Juvenile Detention Alternatives Initiative (JDAI)® communities have achieved significant and — in many cases — long lasting reductions in both juvenile incarceration and juvenile crime, according to a new report from the Casey Foundation.
The report, JDAI at 25: Insights From the Annual Results Reports, draws on data from 2008 through 2016 and finds that, when it comes to detention use, JDAI sites are unequivocally better off today than they were before the initiative began 25 years ago.
For instance, a comparison of annual data from pre-JDAI to 2016 finds that participating sites have:
- Collectively reduced the annual number days in juvenile detention by about 1.4 million days;
- Cut the overall annual admissions count by 49% — about 90,000 admissions; and
- Documented juvenile crime falling by more than 40%, on average, across all indicators evaluated.
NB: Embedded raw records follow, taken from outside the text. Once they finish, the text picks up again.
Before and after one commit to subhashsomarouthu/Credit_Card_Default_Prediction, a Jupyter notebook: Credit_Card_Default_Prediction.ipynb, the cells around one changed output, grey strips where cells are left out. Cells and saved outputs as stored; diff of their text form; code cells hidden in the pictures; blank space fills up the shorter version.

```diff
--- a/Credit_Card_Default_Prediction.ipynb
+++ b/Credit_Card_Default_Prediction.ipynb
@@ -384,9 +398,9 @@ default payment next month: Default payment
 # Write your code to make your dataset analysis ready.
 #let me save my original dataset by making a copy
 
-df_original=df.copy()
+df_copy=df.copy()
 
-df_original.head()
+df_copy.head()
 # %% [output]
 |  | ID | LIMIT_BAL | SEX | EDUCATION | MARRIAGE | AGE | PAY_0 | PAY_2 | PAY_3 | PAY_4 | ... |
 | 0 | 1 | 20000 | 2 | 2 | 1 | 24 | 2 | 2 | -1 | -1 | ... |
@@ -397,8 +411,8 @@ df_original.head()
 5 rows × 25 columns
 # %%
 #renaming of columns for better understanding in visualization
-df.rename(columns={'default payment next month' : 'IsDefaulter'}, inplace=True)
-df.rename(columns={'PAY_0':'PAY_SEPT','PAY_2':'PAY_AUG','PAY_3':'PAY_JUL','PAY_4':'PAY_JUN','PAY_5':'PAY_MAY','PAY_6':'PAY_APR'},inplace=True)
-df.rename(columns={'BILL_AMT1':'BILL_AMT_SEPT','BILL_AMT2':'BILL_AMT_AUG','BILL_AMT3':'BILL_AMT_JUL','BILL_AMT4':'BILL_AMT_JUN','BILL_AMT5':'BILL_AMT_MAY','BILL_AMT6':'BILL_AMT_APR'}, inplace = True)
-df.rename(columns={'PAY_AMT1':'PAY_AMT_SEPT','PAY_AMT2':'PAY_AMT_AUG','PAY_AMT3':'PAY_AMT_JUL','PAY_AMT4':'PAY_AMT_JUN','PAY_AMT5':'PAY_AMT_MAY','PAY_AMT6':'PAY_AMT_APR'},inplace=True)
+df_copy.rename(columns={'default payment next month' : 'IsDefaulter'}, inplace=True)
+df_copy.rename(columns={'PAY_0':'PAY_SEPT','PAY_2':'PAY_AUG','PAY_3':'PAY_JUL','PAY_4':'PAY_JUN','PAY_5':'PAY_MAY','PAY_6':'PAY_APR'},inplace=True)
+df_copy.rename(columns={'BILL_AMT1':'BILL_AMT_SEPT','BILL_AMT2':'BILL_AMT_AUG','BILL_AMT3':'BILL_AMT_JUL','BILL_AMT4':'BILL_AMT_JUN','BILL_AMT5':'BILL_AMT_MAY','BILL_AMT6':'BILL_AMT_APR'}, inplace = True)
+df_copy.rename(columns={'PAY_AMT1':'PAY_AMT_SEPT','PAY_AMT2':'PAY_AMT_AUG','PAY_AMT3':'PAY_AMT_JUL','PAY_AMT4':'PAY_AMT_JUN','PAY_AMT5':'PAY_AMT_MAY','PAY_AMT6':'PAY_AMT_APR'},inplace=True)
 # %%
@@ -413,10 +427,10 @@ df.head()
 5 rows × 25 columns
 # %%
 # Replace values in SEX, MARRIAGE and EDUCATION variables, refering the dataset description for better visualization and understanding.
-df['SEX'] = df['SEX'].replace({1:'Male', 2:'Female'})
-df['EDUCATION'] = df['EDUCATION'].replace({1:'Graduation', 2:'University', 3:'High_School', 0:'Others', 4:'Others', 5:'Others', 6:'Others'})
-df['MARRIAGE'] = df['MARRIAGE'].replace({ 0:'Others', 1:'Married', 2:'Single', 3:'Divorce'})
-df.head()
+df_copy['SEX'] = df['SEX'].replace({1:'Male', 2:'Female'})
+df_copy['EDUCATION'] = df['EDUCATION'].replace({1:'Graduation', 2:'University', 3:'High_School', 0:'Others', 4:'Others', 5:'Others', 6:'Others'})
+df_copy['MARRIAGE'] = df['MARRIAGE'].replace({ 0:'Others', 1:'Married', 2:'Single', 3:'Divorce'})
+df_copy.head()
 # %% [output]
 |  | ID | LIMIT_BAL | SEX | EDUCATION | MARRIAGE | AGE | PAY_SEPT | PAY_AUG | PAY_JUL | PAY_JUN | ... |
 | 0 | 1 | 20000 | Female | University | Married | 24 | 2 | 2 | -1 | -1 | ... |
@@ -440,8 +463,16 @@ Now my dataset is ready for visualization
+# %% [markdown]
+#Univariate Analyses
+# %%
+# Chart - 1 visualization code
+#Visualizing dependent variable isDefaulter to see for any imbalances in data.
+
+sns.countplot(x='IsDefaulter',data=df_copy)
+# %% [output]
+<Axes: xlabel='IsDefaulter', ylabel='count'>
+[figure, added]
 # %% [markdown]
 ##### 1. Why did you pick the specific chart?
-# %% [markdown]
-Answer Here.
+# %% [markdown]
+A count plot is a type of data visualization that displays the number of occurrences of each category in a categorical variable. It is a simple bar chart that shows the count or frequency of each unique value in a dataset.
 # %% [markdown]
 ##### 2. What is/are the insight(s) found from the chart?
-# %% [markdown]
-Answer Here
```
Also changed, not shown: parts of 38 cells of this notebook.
Beyond highlighting these achievements, JDAI at 25 shares key challenges to detention reform, such as the overrepresentation of youth of color at every level of system involvement.
“Moving forward, JDAI will explore root causes — not just the numbers, but the reasons behind them – to address racial and ethnic inequities across the juvenile justice system,” says Nate Balis, director of the Foundation’s Juvenile Justice Strategy Group.
A focus on the future fills the report’s final pages. JDAI at 25 identifies new goals, tools and strategies for sites to consider as they look to advance their detention reform work and, in doing so, extend the initiative’s remarkable track record of success.
Read JDAI at 25
Read more about JDAI’s strategies